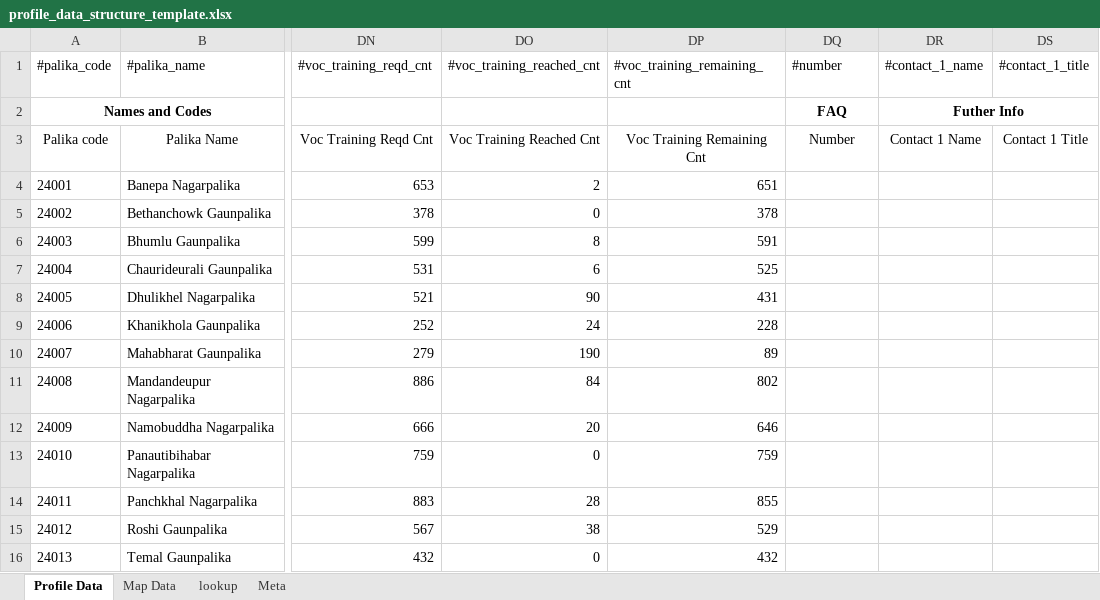
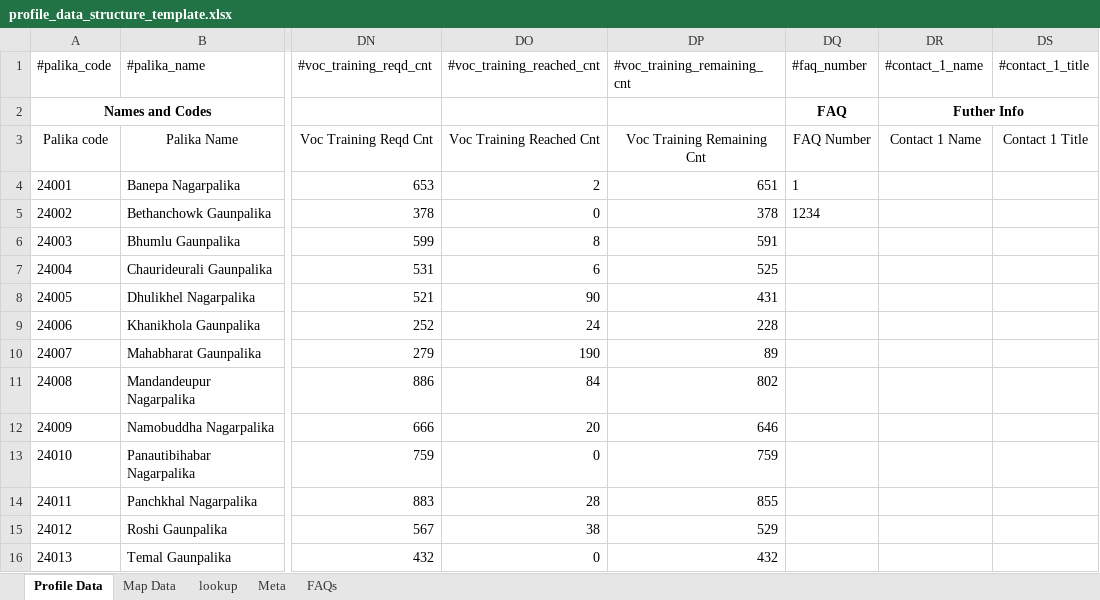
Before and after one commit to toggle-corp/palika-profile, an Excel workbook: resources/data/profile_data_structure_template.xlsx, sheet Profile Data, drawn as a sheet; only a part is shown, gaps mark what is left out; values as stored, in another font and other column widths than the file's, no borders; the diff names each change by its address in the sheet, - before the commit and + after, or states it on an @@ line.

Commit message:
include sample maps, rm refs to broken footers, add data folder, add FAQ, add date

```diff
--- a/resources/data/profile_data_structure_template.xlsx (sheet Profile Data)
+++ b/resources/data/profile_data_structure_template.xlsx (sheet Profile Data)
+sheet tab: FAQs
-DQ1: #number
+DQ1: #faq_number
-DQ3 (#faq_number): Number
+DQ3 (#faq_number): FAQ Number
-DQ4 (#faq_number): (empty)
+DQ4 (#faq_number): 1
-DQ5 (#faq_number): (empty)
+DQ5 (#faq_number): 1234
```
Also changed, not shown: sheet Meta, 18 other files.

DESCRIPTION OF THE TASK:
Write out the records above in full and exactly, with no pictures.

EXPECTED OUTPUT:
Before and after one commit to toggle-corp/palika-profile, an Excel workbook: resources/data/profile_data_structure_template.xlsx, sheet Profile Data, drawn as a sheet; only a part is shown, gaps mark what is left out; values as stored, in another font and other column widths than the file's, no borders; the diff names each change by its address in the sheet, - before the commit and + after, or states it on an @@ line.

Commit message:
include sample maps, rm refs to broken footers, add data folder, add FAQ, add date

```diff
--- a/resources/data/profile_data_structure_template.xlsx (sheet Profile Data)
+++ b/resources/data/profile_data_structure_template.xlsx (sheet Profile Data)
+sheet tab: FAQs
-DQ1: #number
+DQ1: #faq_number
-DQ3 (#faq_number): Number
+DQ3 (#faq_number): FAQ Number
-DQ4 (#faq_number): (empty)
+DQ4 (#faq_number): 1
-DQ5 (#faq_number): (empty)
+DQ5 (#faq_number): 1234
```
Also changed, not shown: sheet Meta, 18 other files.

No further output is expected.